Grasslands seem like simple enough habitats. Grassland animals have vast, flat expanses of land on which to roam, feed, sleep and thrive. They don’t need to navigate the extreme altitudes and freezing temperatures of craggy mountains, or deal with ocean perils like plastic debris and warming waters.
But it’s the very traits that make grasslands appealing that put them at risk. Flat and often highly fertile, they’re prone to being seized for agriculture, ranching, and development. They’re also exposed, making them easier landscapes for poachers to find animals. All this human encroachment into grasslands imperils these rich habitats that animals, from cheetahs to caribou to prairie chickens, call home.
Temperate grasslands—those that get cooler in winter—are especially hard-hit. Found on every continent but Antartica, temperate grasslands account for eight percent of the planet’s land. They’re recognized as one of the most endangered ecosystems on Earth, according to the Grasslands Specialist Group of the International Union for the Conservation of Nature (IUCN), the global authority on the conservation status of wild animals and wild places.
Known as prairies or plains in North America, veldts in South Africa, and pampas in South America, temperate grassland have soil that's rich with vitamins.
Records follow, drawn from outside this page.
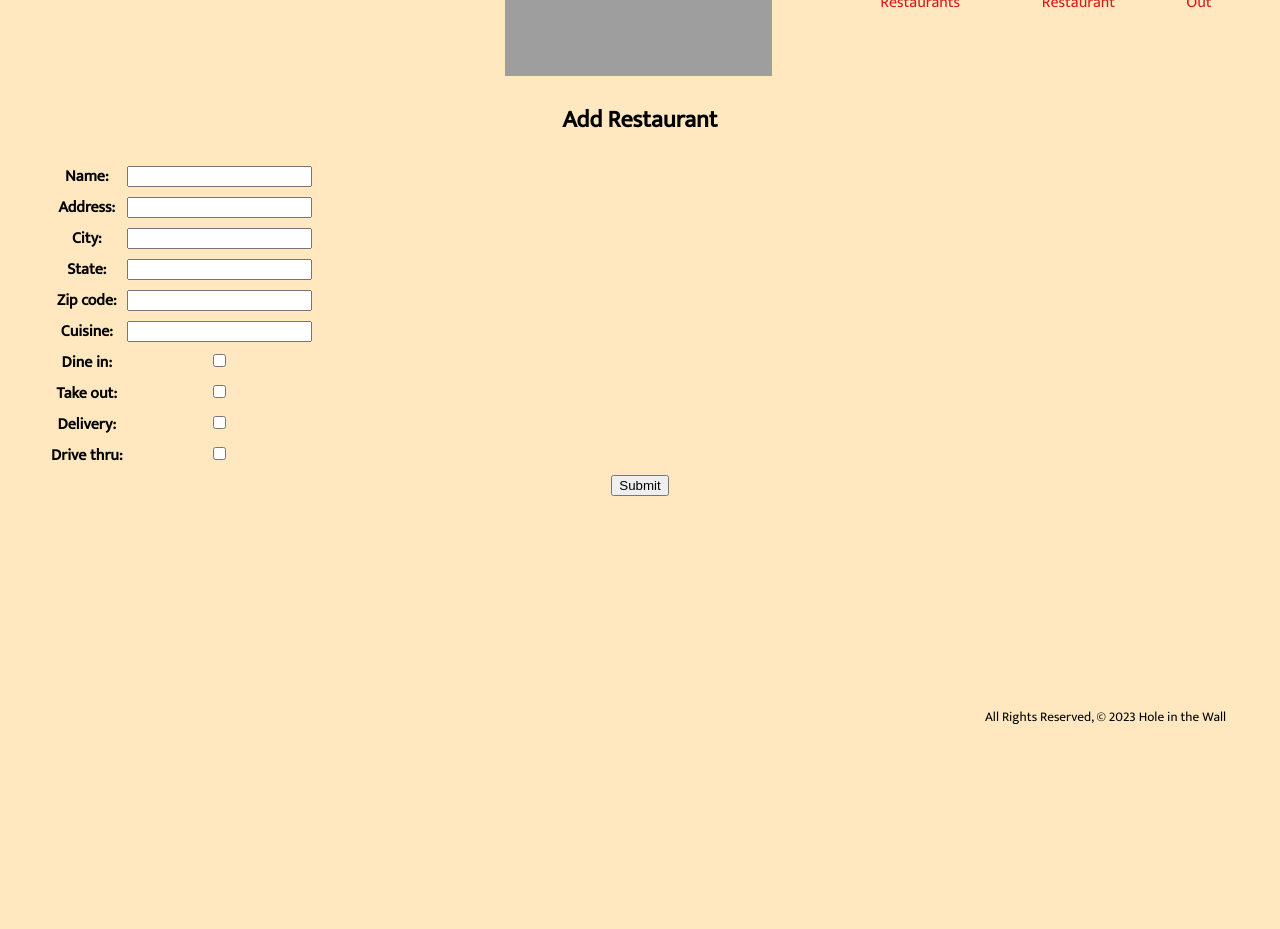
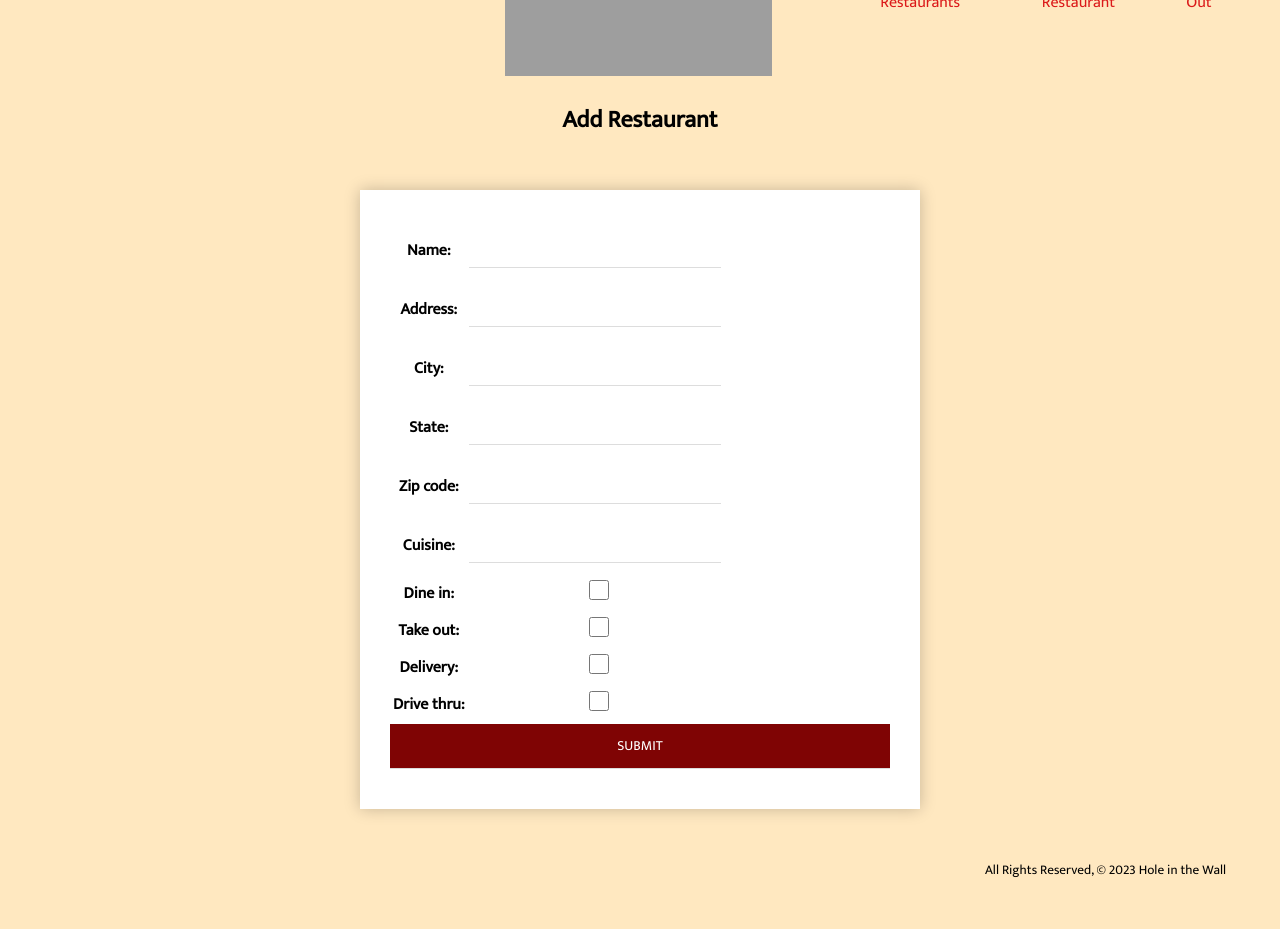
Before and after one commit to jvpati17/hole-in-the-wall, a Django app: page /restaurants/create/ in a window 1280 px wide. Shown: the part 120-1049 px from the top of the page. Before the commit the page ends 844 px from the top, so only its background shows below. Run offline with Django 3.2, Linux system fonts and the light colour scheme; the visitor is signed in with stand-in values (Sample User, id 1); grey boxes are pictures that could not be loaded.

Commit message:
edit forms to show nav icons, add styling to submit form

```diff
--- a/main_app/static/css/style.css
+++ b/main_app/static/css/style.css
@@ -6,7 +6,7 @@ body {
     background-color: #ffe8c0;
     font-family: 'Mukta', sans-serif;
     text-align: center;
-  }
+}
 
 a:link {
     color: #db1919;
@@ -22,7 +22,7 @@ a:hover {
     text-decoration: underline;
 }
 
-a > img {
+a>img {
     width: 50px;
 }
 
@@ -36,7 +36,7 @@ a > img {
     width: 100%;
 }
 
-#logo > img {
+#logo>img {
     width: 400px;
 }
 
@@ -59,7 +59,7 @@ a > img {
     margin: 0 auto 0 0;
 }
 
-.left-links > a {
+.left-links>a {
     padding: 3vh;
     display: flex;
     flex-direction: column;
@@ -76,7 +76,7 @@ a > img {
     margin: 0 0 0 auto;
 }
 
-.right-links > a {
+.right-links>a {
     padding: 3vh;
     display: flex;
     flex-direction: column;
@@ -110,3 +110,63 @@ footer {
     margin-left: auto;
     font-size: smaller;
 }
+
+.submit_form {
+    font-family: 'Mukta', sans-serif;
+    width: 500px;
+    padding: 30px;
+    background: #FFFFFF;
+    margin: 50px auto;
+    box-shadow: 0px 0px 15px rgba(0, 0, 0, 0.22);
+    -moz-box-shadow: 0px 0px 15px rgba(0, 0, 0, 0.22);
+    -webkit-box-shadow: 0px 0px 15px rgba(0, 0, 0, 0.22);
+
+}
+
+.submit_form input,
+.submit_form textarea,
+.submit_form select {
+    box-sizing: border-box;
+    -webkit-box-sizing: border-box;
+    -moz-box-sizing: border-box;
+    outline: none;
+    display: block;
+    width: 100%;
+    padding: 7px;
+    border: none;
+    border-bottom: 1px solid #ddd;
+    background: transparent;
+    margin-bottom: 10px;
+    font: 16px 'Mukta', sans-serif;
+    height: 45px;
+    padding: 7px 0;
+}
+
+.submit_form textarea {
+    resize: none;
+    overflow: hidden;
+}
+
+.submit_form input[type="button"],
+.submit_form input[type="submit"] {
+    background-color: #7f0404;
+    display: inline-block;
+    cursor: pointer;
+    color: #FFFFFF;
+    font-family: 'Mukta', sans-serif;
+    font-size: 14px;
+    padding: 8px 18px;
+    text-decoration: none;
+    text-transform: uppercase;
+}
+
+.submit_form input[type="button"]:hover,
+.submit_form input[type="submit"]:hover {
+    background: linear-gradient(to bottom, #4c0202 5%, #320101 100%);
+    background-color: #320101;
+}
+
+.submit_form input[type="checkbox"] {
+    margin-right: 30px;
+    height: 20px;
+}
--- a/main_app/templates/base.html
+++ b/main_app/templates/base.html
@@ -17,19 +17,19 @@
         <nav>
             <div class="nav-wrapper">
                 <div class="left-links">
-                    <a href="{% url 'home' %}"><img src="../static/images/burger.png">Home</a>
-                    <a href="{% url 'about' %}"><img src="../static/images/pizza.png">About</a>
+                    <a href="{% url 'home' %}"><img src="/static/images/burger.png">Home</a>
+                    <a href="{% url 'about' %}"><img src="/static/images/pizza.png">About</a>
                 </div>
                 <div id="logo"></div>
                 <div class="right-links">
-                    <a href="{% url 'index' %}"><img src="../static/images/cheese.png">View All Restaurants</a>
+                    <a href="{% url 'index' %}"><img src="/static/images/cheese.png">View All Restaurants</a>
 
                     {% if user.is_authenticated %}
-                    <a href="{% url 'restaurants_create' %}"><img src="../static/images/french-toast.png">Add Restaurant</a>
-                    <a href="{% url 'logout' %}"><img src="../static/images/wrap.png">Log Out</a>
+                    <a href="{% url 'restaurants_create' %}"><img src="/static/images/french-toast.png">Add Restaurant</a>
+                    <a href="{% url 'logout' %}"><img src="/static/images/wrap.png">Log Out</a>
                     {% else %}
-                    <a href="{% url 'signup' %}"><img src="../static/images/fries.png">Sign Up</a>
-                    <a href="{% url 'login' %}"><img src="../static/images/pretzel.png">Log In</a>
+                    <a href="{% url 'signup' %}"><img src="/static/images/fries.png">Sign Up</a>
+                    <a href="{% url 'login' %}"><img src="/static/images/pretzel.png">Log In</a>
                 </div>
                 {% endif %}
             </div>
--- a/main_app/templates/main_app/restaurant_form.html
+++ b/main_app/templates/main_app/restaurant_form.html
@@ -1,4 +1,4 @@
-{% extends 'base-ext.html' %}
+{% extends 'base.html' %}
 {% block content %}
 
 {% if object %}
@@ -9,6 +9,7 @@
 
 
 <!-- Leaving the action empty makes the form post to the same url used to display it -->
+<div class="submit_form">
     <form action="" method="POST">
         {% csrf_token %}
         <table>
@@ -16,5 +17,6 @@
         </table>
         <input type="submit" value="Submit">
     </form>
+</div>
 
 {% endblock %}
--- a/main_app/templates/registration/login.html
+++ b/main_app/templates/registration/login.html
@@ -1,4 +1,4 @@
-{% extends 'base-ext.html' %}
+{% extends 'base.html' %}
 {% block content %}
 
 <h1>Log In</h1>
--- a/main_app/templates/registration/signup.html
+++ b/main_app/templates/registration/signup.html
@@ -1,4 +1,4 @@
-{% extends 'base-ext.html' %}
+{% extends 'base.html' %}
 {% block content %}
 
 <h1>Sign Up</h1>
```
Also changed, not shown: main_app/templates/restaurants/detail.html (+8 -5 lines), main_app/templates/restaurants/index.html (+4 -6 lines). Lines whose indentation alone changed are shown as unchanged.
It’s so attractive as farmland that 40 percent of grasslands have already been developed for agriculture. Another almost 14 percent has been used for building urban or industrial infrastructure. Only half of Earth’s temperate grasslands remain intact, in their natural state, according to IUCN data.
And the lands are largely unprotected. According to the IUCN, less than five percent of temperate grasslands are designated nature reserves or national parks, which is not nearly enough to guarantee the survival of the species that thrive on them. (Read about how one-third of protected areas face threats from humans.)
For example, black-footed ferrets, and the prairie dogs that make up the majority of their diet, have been hit hard by land development. In the 18th and 19th centuries, when vast swaths of the North American prairies were turned into farmland, prairie dog populations plummeted. They were killed en masse because their burrows made it difficult to cultivate crops. As a result, black-footed ferrets nearly went extinct. While black-footed ferrets were successfully reintroduced to the wild in several stages between 1994 and 2009, their populations still struggle to grow. Prairie dogs, widely seen as agricultural pests, continue to be subject to controversial eradication campaigns.
For the past few weeks, National Geographic has been exploring different animal habitats through the lens of hostility. What makes an ecosystem hostile for the species who live there? Over and over again, from mountains to the ocean to grasslands, the most common denominator is us.
Here are photos of seven species that make their homes in the grasslands, showing resilience in the face of change.